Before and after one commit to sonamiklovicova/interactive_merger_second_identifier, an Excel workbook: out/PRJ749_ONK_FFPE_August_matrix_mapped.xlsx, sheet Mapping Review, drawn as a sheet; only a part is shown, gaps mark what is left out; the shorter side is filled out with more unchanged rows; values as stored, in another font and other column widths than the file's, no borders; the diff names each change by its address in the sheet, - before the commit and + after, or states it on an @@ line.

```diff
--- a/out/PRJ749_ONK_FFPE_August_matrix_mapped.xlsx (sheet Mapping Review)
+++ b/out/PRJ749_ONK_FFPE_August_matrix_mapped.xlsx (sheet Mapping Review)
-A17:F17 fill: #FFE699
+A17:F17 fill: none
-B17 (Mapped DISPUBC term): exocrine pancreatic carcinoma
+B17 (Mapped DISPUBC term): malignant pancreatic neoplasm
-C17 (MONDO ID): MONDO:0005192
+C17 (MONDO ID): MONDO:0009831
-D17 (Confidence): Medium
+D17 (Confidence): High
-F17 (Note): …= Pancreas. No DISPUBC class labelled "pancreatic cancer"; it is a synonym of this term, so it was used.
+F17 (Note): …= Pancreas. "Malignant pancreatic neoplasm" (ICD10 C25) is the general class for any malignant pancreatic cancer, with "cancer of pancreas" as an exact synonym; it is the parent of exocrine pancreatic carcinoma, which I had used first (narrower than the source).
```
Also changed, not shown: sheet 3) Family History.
::::
◆ Task instructions:
Copy out every record exactly; leave nothing out.

◆ Response for this exercise:
Before and after one commit to sonamiklovicova/interactive_merger_second_identifier, an Excel workbook: out/PRJ749_ONK_FFPE_August_matrix_mapped.xlsx, sheet Mapping Review, drawn as a sheet; only a part is shown, gaps mark what is left out; the shorter side is filled out with more unchanged rows; values as stored, in another font and other column widths than the file's, no borders; the diff names each change by its address in the sheet, - before the commit and + after, or states it on an @@ line.

```diff
--- a/out/PRJ749_ONK_FFPE_August_matrix_mapped.xlsx (sheet Mapping Review)
+++ b/out/PRJ749_ONK_FFPE_August_matrix_mapped.xlsx (sheet Mapping Review)
-A17:F17 fill: #FFE699
+A17:F17 fill: none
-B17 (Mapped DISPUBC term): exocrine pancreatic carcinoma
+B17 (Mapped DISPUBC term): malignant pancreatic neoplasm
-C17 (MONDO ID): MONDO:0005192
+C17 (MONDO ID): MONDO:0009831
-D17 (Confidence): Medium
+D17 (Confidence): High
-F17 (Note): …= Pancreas. No DISPUBC class labelled "pancreatic cancer"; it is a synonym of this term, so it was used.
+F17 (Note): …= Pancreas. "Malignant pancreatic neoplasm" (ICD10 C25) is the general class for any malignant pancreatic cancer, with "cancer of pancreas" as an exact synonym; it is the parent of exocrine pancreatic carcinoma, which I had used first (narrower than the source).
```
Also changed, not shown: sheet 3) Family History.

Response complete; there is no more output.